Thanks to an extensive restoration project in the Emigrant Creek sub-catchment, the Richmond River Estuary has taken a big step towards a healthier future.

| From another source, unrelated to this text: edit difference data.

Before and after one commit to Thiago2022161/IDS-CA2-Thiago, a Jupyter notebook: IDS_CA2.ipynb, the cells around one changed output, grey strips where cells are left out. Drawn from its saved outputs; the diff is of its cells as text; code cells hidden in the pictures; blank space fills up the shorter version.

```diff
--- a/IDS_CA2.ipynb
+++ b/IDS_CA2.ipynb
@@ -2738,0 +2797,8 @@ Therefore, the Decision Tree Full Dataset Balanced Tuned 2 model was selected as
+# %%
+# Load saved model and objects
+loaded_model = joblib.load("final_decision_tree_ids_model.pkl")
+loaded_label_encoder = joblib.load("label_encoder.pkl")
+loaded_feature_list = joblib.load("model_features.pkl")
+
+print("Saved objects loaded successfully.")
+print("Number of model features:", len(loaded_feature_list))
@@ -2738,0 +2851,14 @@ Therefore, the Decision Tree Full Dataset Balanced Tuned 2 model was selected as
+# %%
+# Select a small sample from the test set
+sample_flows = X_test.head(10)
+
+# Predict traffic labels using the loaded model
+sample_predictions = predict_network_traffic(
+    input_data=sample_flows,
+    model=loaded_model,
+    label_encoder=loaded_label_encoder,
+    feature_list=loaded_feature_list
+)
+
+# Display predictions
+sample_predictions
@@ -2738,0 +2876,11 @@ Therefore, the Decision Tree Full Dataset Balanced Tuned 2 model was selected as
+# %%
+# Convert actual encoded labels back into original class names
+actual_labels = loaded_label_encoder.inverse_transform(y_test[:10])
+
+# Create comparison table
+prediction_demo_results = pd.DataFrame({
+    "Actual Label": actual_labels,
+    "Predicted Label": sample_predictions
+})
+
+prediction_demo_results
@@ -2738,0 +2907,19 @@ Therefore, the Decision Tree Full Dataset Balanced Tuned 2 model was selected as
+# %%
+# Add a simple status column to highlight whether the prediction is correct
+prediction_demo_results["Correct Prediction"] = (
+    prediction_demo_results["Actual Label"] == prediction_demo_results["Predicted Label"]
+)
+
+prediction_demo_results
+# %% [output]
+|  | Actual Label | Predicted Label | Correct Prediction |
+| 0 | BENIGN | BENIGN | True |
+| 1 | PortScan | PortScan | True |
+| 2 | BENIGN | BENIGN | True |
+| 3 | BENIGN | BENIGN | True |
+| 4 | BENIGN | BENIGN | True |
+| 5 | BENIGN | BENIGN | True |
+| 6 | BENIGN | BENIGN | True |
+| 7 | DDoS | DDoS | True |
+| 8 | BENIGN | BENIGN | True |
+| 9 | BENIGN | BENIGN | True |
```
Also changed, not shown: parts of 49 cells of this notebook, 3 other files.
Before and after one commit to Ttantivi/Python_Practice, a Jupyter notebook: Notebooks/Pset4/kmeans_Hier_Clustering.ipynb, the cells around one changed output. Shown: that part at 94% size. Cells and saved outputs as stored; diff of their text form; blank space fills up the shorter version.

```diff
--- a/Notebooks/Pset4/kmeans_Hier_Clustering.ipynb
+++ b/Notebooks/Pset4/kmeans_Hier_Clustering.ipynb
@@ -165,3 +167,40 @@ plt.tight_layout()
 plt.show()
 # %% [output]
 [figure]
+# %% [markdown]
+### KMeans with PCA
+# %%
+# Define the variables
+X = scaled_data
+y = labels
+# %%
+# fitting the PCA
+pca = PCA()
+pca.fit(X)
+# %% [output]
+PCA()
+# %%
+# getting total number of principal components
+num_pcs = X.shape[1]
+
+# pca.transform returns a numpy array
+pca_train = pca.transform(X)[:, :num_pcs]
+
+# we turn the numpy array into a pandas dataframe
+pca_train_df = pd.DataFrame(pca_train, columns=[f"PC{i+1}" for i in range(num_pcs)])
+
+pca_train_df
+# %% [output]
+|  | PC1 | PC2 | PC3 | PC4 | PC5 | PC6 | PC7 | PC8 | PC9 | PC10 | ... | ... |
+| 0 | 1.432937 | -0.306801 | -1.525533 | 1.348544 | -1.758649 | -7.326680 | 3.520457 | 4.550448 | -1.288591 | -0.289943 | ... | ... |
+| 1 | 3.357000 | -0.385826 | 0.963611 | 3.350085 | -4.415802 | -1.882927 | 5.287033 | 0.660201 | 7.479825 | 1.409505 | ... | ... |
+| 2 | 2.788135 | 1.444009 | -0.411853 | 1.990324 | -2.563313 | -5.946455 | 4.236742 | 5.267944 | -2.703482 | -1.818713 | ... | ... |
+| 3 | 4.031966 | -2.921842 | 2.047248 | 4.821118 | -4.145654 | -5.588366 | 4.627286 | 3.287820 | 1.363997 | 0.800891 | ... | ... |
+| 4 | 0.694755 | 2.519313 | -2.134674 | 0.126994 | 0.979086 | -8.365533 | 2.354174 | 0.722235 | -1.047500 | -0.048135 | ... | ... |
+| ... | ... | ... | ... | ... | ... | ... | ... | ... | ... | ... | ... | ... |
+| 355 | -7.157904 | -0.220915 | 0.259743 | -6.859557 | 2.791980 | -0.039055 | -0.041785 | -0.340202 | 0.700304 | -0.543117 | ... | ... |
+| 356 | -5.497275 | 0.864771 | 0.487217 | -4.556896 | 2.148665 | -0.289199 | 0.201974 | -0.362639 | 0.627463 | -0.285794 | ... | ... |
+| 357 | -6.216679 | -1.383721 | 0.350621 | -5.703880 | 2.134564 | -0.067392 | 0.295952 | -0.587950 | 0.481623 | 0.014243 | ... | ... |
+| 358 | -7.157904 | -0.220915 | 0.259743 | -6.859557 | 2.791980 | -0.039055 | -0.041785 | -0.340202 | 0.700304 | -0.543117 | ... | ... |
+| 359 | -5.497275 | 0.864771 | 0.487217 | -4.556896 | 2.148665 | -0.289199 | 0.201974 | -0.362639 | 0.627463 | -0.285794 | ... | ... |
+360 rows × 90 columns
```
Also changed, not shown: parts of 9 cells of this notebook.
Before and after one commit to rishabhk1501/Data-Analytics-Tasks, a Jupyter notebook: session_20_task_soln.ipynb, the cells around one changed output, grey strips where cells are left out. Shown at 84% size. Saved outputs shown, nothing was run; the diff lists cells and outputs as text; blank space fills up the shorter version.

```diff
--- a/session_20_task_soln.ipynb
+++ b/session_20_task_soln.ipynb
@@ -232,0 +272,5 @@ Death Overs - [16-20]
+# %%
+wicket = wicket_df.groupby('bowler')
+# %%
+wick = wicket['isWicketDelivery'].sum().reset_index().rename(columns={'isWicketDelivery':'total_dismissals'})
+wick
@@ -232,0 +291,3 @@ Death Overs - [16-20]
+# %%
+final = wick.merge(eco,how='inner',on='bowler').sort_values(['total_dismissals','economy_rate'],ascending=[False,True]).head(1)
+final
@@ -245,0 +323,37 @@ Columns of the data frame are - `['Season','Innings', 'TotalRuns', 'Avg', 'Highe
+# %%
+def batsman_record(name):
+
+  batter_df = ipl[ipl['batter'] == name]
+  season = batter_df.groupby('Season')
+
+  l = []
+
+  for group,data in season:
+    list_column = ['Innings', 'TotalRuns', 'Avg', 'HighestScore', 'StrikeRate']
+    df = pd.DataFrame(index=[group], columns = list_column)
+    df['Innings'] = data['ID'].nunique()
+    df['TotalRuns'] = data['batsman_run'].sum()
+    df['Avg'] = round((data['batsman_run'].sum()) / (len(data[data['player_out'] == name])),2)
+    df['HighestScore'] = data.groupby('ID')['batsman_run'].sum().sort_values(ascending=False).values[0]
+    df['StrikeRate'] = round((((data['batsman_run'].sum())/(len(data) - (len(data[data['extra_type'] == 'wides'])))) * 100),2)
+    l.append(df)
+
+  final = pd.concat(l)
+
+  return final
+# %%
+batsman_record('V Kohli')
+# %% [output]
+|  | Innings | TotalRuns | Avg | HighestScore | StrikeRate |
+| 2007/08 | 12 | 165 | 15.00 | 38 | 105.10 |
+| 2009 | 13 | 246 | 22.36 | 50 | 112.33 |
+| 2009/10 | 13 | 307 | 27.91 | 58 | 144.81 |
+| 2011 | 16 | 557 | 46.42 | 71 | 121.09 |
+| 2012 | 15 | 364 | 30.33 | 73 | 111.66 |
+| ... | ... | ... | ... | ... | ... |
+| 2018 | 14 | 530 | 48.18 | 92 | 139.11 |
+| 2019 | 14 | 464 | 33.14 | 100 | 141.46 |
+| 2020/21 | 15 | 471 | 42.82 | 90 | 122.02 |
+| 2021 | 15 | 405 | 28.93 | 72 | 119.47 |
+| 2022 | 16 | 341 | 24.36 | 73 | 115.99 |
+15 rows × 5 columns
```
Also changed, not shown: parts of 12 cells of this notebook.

Collaboration between North Coast Local Land Services, 34 landholders, and Ballina Shire Council has restored 38 kilometres of riparian habitat.
The project primarily worked with macadamia growers and graziers in the Alstonville plateau to rehabilitate the riparian areas on their properties.
North Coast Land Services Officer, Genevieve Maley said, bush regeneration works were carried out to restore the structure, function, and integrity of native vegetation to reduce surface runoff and limit the amount of sediment entering waterways during flooding events.
“Rehabilitating these areas will lead to increased ecological function, help mitigate pollutants entering the waterway and increase bank stability, while also increasing biodiversity, creating healthy wildlife corridors, and rehabilitating the Big Scrub Rainforest,” Ms Maley said.
With the support of landowners, on ground works, including bush regeneration and fencing of water sources to prevent stock access, has led to 38 kilometres and 70 hectares of rehabilitation works occurring since 2019.
General Manager Louise Orr, North Coast Local Land Service, said the project will improve the health of Emigrant Creek catchment by enhancing the ongoing management of both agricultural systems and their adjacent riparian vegetation which is often home to a range of threatened species.
“Better management of vegetation will lead to improved water quality that will have long lasting benefits to the Marine Estate and communities in the North Coast,” Ms Orr said.
These works form part of the North Coast Local Land Services NSW Government funded Marine Estate Management Strategy project to improve the health of the Richmond River Catchment.
A video showcasing this project can be viewed on the North Coast Local Land Services YouTube play list https://youtu.be/c5XSSq9fdsk